Princess Margaret celebrated her twenty-third birthday today "with a quiet dinner" with her older sister, Queen Elizabeth II and other members of the royal family at Balmoral Castle, according to an Associated Press report.

Although the court would not release an official guest list, it is understood that Group Captain Peter Townsend was not present.  But after British newspapers began reporting that Margaret wanted to marry "the divorced British war hero," Townsend was shipped off to a "diplomatic post in Brussels."

He previously served as an equerry to Margaret's father, the late King George VI.

Court officials "invoked the tradition that the annual Balmoral get-together" is a time of "easy informality for the royal family."

Local residents consider Lord Carnegie, 23, a likely candidate for an invitation, as he is a "near neighbor" and a childhood playmate of Prince Margaret.

Lord Carnegie, known as Jamie to his friends, has escorted the princess "frequently to nightclubs."

He has all the right qualifications for a royal suitor: "wealth, looks and an ancestral castle in the Scottish wilds."

He is the only son of the Earl of Southesk and the late Princess Maud, younger daughter of Princess Louise, eldest daughter of King Edward VII, and the Duke of Fife.  He is also the heir to the Fife dukedom, currently held by his maternal aunt, Princess Arthur of Connaught.

But Margaret "still favors" 38-year-old Townsend, whose friendship with the princess "set tongues wagging in every British household."

a new bike for birthday girl

Marlene A Eilers Koenig collection
August 21, 1937

Princess Margaret Rose got the "bonnie bike" she wanted for her birthday, reports the Associated Press. 

The princess, younger daughter of King George VI and Queen Elizabeth, celebrated her seventh birthday today with a "special birthday cake" cut in Balmoral Castle at teatime.

Turning seven has not given the little princess more privileges.  She still has to go to bed earlier than her 11-year-old sister, Princess Elizabeth -- "a source of  much gratification" to Elizabeth, but a "particular peeve to Margaret Rose."

The two princesses are in seclusion at Balmoral as Queen Elizabeth has decided "the Princesses have been too much in the public eye."

They are staying at Garden Cottage, one of the "small mansions" on the royal estate.   A "Victorian tradition" rules against having children stay in "majestic Balmoral Castle itself."

Princess Margaret is three today

August 21, 1933

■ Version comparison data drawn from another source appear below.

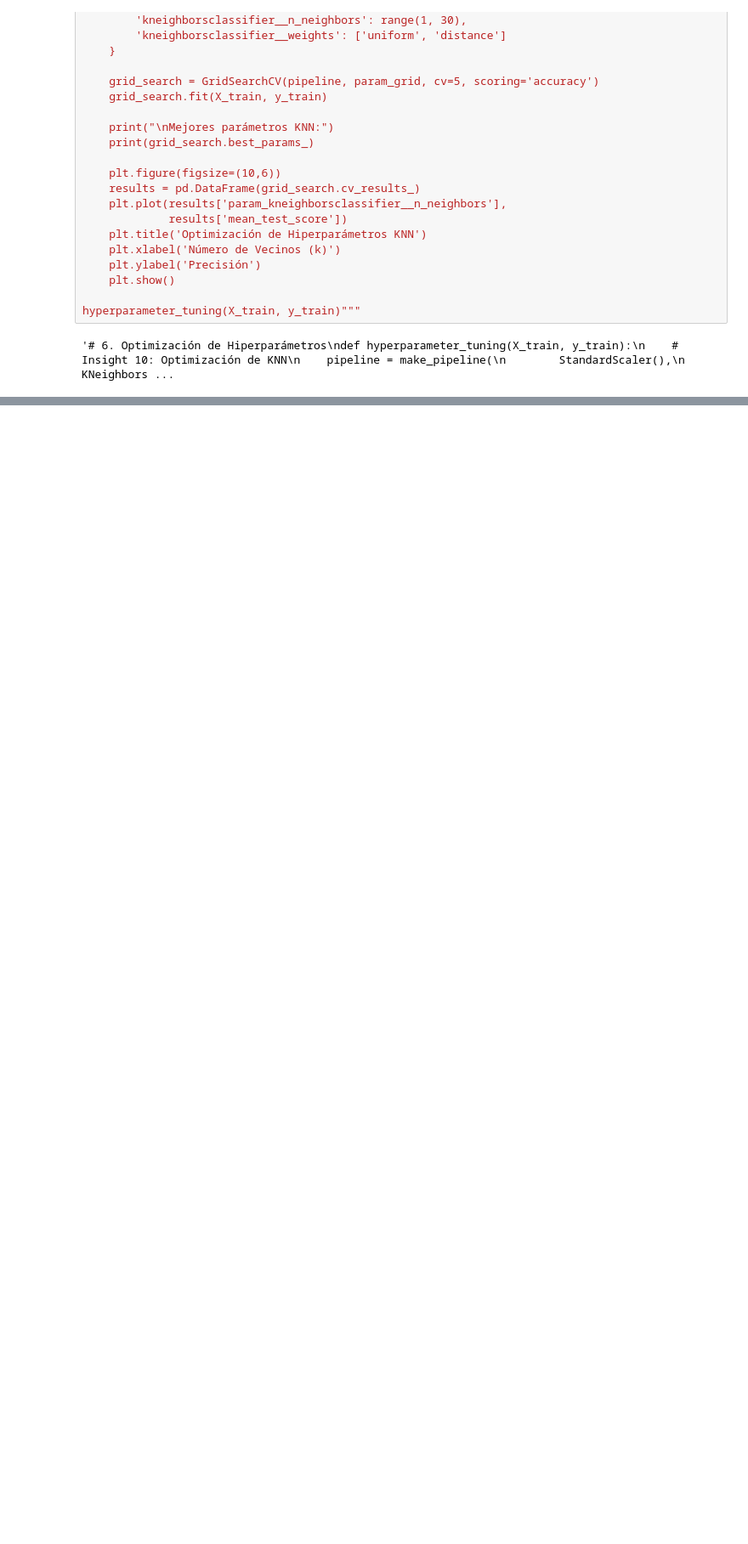
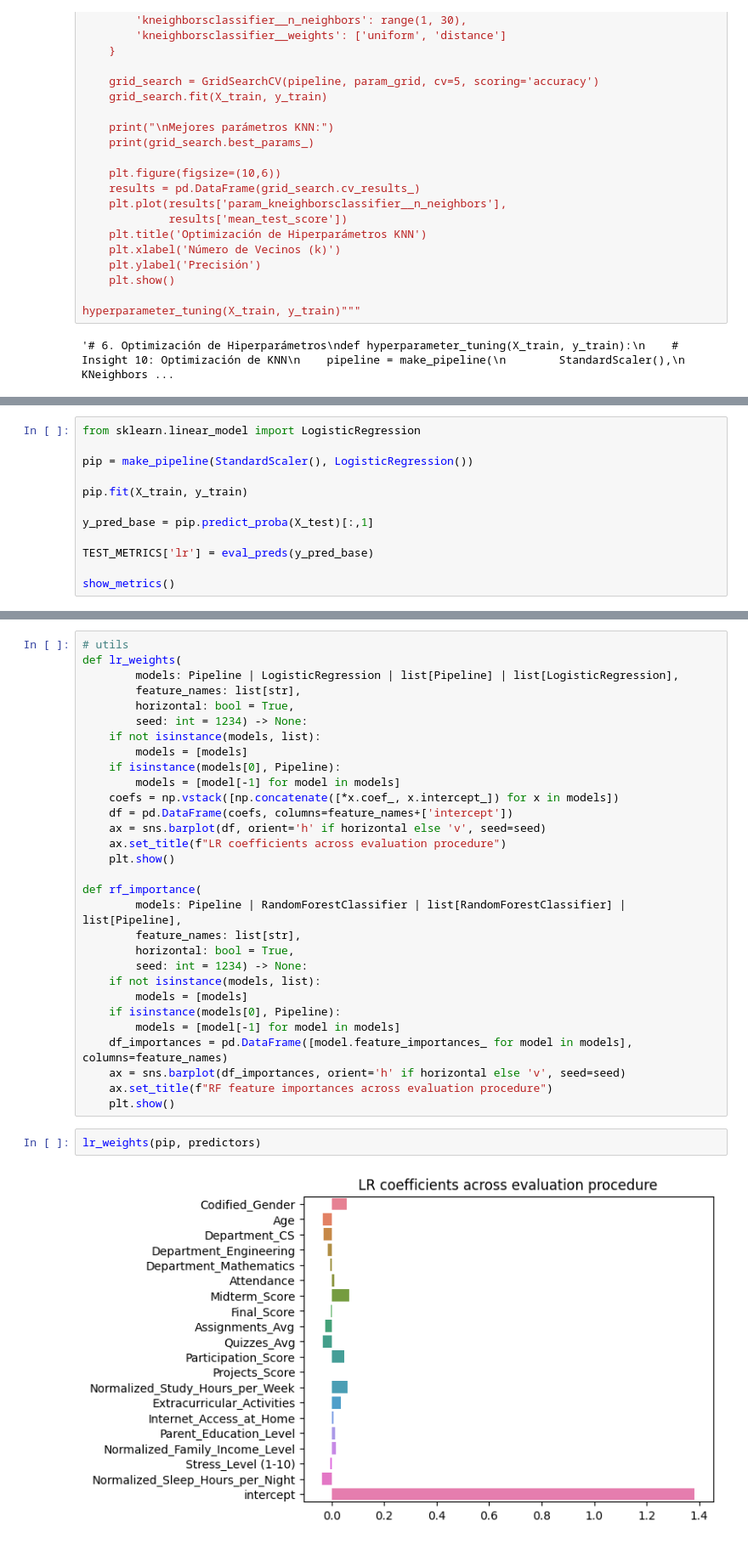
Before and after one commit to Javier-Etcheto/AprMaqI, a Jupyter notebook: TP.ipynb, the cells around one changed output, grey strips where cells are left out. Shown at 85% size. Drawn from its saved outputs; the diff is of its cells as text; blank space fills up the shorter version.

```diff
--- a/TP.ipynb
+++ b/TP.ipynb
@@ -501,0 +790,12 @@ hyperparameter_tuning(X_train, y_train)"""
+# %%
+from sklearn.linear_model import LogisticRegression
+
+pip = make_pipeline(StandardScaler(), LogisticRegression())
+
+pip.fit(X_train, y_train)
+
+y_pred_base = pip.predict_proba(X_test)[:,1]
+
+TEST_METRICS['lr'] = eval_preds(y_pred_base)
+
+show_metrics()
@@ -501,0 +805,34 @@ hyperparameter_tuning(X_train, y_train)"""
+# %%
+# utils
+def lr_weights(
+        models: Pipeline | LogisticRegression | list[Pipeline] | list[LogisticRegression],
+        feature_names: list[str],
+        horizontal: bool = True,
+        seed: int = 1234) -> None:
+    if not isinstance(models, list):
+        models = [models]
+    if isinstance(models[0], Pipeline):
+        models = [model[-1] for model in models]
+    coefs = np.vstack([np.concatenate([*x.coef_, x.intercept_]) for x in models])
+    df = pd.DataFrame(coefs, columns=feature_names+['intercept'])
+    ax = sns.barplot(df, orient='h' if horizontal else 'v', seed=seed)
+    ax.set_title(f"LR coefficients across evaluation procedure")
+    plt.show()
+
+def rf_importance(
+        models: Pipeline | RandomForestClassifier | list[RandomForestClassifier] | list[Pipeline],
+        feature_names: list[str],
+        horizontal: bool = True,
+        seed: int = 1234) -> None:
+    if not isinstance(models, list):
+        models = [models]
+    if isinstance(models[0], Pipeline):
+        models = [model[-1] for model in models]
+    df_importances = pd.DataFrame([model.feature_importances_ for model in models], columns=feature_names)
+    ax = sns.barplot(df_importances, orient='h' if horizontal else 'v', seed=seed)
+    ax.set_title(f"RF feature importances across evaluation procedure")
+    plt.show()
+# %%
+lr_weights(pip, predictors)
+# %% [output]
+[figure, added]
```
Also changed, not shown: parts of 45 cells of this notebook.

Princess Margaret Rose, the younger daughter of the Duke and Duchess of York, celebrated her third birthday today,  reports Canadian Press.  She is spending her birthday at Glamis Castle, "where she is spending a holiday with her family" with her parents and older sister, 7-year-old Princess Elizabeth.

The Princess was born at Glamis Castle, the seat of her maternal grandparents of the Earl and Countess of Strathmore.

Princess Margaret's first cousin,  the Hon. Gerald Lascelles, younger son of the Princess Royal and the Earl of Harewood  is also celebrating his birthday today.  He is nine years old.

Sunday, August 18, 2013

The death of Carl Ludwig Prince Fugger von Babenhausen

Marlene A. Eilers Koenig collection

This postcard commemorated the death of Carl Ludwig Maria Prince Fugger von Babenhausen (February 4, 1929-May 12, 1906)

In 1855, Carl Ludwig married Countess Friederike  Christallnigg.  They had three children: Pauline (1857-1886), Maria (1858-1927) and Karl (1861-1925, who succeeded his father as Prince.  He married Princess Eleonore of Hohenlohe-Bartenstein in 1887. 

The Princess of Fürstenberg & family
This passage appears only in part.